**What this task involves**:
Would you write out, word for word, each line of the records below from the top through the one holding "-221,7 +221,7 @@"?

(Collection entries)

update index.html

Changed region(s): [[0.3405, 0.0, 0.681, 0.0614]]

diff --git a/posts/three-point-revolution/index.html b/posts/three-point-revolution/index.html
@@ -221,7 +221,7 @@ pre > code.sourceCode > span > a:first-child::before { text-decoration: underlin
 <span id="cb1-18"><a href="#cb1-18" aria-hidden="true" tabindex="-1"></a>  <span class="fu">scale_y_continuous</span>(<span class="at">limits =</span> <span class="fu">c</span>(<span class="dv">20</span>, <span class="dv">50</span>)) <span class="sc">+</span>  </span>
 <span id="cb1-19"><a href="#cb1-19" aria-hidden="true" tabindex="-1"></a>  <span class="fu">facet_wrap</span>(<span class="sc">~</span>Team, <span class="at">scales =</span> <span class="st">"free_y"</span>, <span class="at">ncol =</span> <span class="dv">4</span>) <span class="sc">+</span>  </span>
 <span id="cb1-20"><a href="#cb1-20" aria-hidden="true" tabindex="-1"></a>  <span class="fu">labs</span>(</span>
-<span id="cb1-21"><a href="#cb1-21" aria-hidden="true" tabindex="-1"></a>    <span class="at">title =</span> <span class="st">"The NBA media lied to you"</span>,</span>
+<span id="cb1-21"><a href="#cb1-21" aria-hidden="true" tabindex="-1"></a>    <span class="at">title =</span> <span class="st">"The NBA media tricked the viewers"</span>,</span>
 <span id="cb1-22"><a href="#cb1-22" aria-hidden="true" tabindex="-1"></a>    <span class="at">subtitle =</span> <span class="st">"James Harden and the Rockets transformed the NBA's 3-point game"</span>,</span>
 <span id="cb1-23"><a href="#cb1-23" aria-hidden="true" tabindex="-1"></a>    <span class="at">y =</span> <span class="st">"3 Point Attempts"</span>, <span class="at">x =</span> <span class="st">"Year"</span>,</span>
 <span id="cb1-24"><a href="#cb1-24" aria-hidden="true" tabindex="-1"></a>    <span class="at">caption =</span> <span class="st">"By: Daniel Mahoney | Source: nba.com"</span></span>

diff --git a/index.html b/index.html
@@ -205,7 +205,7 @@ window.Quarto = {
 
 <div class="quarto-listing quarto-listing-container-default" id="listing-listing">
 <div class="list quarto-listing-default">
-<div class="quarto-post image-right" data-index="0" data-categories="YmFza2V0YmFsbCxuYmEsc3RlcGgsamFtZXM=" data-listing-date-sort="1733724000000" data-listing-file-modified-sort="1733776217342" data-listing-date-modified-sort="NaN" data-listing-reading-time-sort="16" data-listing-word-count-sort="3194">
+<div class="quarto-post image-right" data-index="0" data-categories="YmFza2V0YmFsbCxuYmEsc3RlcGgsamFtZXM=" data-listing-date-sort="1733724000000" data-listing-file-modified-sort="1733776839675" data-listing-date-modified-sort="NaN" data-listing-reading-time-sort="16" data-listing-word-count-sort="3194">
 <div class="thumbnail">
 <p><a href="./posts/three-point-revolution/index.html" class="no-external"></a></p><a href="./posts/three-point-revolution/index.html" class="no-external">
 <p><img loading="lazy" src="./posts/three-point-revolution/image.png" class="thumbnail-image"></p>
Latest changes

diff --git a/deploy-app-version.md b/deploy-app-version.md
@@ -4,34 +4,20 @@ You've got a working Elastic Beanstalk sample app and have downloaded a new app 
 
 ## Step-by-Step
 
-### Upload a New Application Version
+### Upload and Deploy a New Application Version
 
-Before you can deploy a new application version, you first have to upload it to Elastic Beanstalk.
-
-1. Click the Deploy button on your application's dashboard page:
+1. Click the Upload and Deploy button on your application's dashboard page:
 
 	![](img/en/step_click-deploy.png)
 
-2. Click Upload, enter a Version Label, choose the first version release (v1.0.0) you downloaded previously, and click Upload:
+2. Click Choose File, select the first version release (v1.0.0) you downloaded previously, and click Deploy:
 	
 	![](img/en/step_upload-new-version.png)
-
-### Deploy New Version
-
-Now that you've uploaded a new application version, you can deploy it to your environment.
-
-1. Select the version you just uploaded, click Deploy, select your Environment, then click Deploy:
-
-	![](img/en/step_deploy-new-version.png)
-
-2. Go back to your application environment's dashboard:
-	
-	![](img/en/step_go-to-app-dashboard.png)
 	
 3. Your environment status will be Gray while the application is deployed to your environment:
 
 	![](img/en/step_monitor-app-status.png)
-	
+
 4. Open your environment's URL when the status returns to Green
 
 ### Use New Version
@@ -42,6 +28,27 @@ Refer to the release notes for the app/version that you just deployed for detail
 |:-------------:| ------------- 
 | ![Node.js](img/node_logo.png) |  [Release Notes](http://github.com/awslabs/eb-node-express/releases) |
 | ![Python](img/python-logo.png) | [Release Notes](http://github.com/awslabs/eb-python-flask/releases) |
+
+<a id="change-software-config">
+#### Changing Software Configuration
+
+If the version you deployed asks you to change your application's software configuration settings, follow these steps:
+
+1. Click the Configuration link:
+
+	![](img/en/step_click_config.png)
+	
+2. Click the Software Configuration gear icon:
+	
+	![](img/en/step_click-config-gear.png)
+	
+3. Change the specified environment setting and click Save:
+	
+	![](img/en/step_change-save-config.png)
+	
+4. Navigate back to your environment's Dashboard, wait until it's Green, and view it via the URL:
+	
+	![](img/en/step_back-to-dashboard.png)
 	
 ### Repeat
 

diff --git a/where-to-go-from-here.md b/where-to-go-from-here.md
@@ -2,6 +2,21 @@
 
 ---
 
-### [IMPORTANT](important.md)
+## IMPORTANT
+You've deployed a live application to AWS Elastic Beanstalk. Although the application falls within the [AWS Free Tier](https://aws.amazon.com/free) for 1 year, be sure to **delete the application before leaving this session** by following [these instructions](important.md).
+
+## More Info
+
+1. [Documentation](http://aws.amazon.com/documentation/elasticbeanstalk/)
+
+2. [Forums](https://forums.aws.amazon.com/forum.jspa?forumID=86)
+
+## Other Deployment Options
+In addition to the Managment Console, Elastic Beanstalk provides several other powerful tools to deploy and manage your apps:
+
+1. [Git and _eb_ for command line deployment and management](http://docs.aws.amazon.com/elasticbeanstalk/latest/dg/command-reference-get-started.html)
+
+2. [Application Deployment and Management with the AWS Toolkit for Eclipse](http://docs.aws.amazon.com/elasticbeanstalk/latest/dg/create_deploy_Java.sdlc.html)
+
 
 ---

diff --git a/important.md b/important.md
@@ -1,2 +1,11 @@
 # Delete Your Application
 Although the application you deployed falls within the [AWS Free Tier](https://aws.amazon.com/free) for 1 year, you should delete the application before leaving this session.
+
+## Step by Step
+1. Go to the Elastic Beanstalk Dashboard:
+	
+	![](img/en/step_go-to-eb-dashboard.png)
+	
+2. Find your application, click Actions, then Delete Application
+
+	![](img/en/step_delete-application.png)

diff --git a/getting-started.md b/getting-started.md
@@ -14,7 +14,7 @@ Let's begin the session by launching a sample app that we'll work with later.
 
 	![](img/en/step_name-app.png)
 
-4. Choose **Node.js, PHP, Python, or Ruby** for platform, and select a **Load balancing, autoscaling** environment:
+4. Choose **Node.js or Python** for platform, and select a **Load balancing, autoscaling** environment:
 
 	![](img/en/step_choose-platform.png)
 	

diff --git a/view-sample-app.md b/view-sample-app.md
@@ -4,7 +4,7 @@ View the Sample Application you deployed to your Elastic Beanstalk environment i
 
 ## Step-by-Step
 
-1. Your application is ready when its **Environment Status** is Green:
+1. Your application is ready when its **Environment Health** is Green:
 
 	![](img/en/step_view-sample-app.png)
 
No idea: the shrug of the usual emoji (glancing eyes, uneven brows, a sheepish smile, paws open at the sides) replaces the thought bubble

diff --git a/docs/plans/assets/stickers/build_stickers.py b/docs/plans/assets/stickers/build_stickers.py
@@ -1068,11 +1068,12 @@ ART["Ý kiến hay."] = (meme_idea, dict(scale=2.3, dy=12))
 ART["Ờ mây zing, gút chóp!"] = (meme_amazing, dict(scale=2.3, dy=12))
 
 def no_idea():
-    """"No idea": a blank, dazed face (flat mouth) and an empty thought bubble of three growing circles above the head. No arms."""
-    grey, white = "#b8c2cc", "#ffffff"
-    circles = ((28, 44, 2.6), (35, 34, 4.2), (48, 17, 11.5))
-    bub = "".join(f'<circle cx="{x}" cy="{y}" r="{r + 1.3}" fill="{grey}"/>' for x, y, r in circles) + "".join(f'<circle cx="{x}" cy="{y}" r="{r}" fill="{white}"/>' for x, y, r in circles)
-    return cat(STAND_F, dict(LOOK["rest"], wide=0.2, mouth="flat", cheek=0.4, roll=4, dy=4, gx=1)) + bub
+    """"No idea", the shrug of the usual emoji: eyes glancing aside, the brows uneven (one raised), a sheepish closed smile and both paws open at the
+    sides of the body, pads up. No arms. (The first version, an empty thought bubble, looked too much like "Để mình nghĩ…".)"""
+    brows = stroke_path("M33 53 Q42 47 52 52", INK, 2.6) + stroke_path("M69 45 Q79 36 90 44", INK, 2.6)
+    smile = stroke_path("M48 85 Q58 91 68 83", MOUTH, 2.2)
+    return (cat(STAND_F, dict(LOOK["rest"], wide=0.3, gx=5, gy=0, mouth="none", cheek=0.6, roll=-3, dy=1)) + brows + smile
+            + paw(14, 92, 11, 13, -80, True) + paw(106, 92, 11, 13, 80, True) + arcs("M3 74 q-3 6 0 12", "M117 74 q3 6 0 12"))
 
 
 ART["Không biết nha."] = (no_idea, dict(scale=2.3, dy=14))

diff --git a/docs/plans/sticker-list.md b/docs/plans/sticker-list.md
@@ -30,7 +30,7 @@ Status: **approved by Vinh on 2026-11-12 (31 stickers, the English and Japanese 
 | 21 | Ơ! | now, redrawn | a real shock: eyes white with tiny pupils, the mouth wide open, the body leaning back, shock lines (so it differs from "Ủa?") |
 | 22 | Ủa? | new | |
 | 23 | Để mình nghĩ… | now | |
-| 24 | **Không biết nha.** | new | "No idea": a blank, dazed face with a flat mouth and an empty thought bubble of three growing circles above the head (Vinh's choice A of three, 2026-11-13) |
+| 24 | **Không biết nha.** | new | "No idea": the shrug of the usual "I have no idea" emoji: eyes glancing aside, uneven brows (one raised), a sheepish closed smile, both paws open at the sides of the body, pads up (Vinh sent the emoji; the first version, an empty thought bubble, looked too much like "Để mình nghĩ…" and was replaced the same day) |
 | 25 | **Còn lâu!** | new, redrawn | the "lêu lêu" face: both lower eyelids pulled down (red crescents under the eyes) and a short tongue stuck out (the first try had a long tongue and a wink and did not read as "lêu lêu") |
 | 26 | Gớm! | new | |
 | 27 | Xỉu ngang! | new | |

**Output of the exercise**:
update index.html

Changed region(s): [[0.3405, 0.0, 0.681, 0.0614]]

diff --git a/posts/three-point-revolution/index.html b/posts/three-point-revolution/index.html
@@ -221,7 +221,7 @@ pre > code.sourceCode > span > a:first-child::before { text-decoration: underlin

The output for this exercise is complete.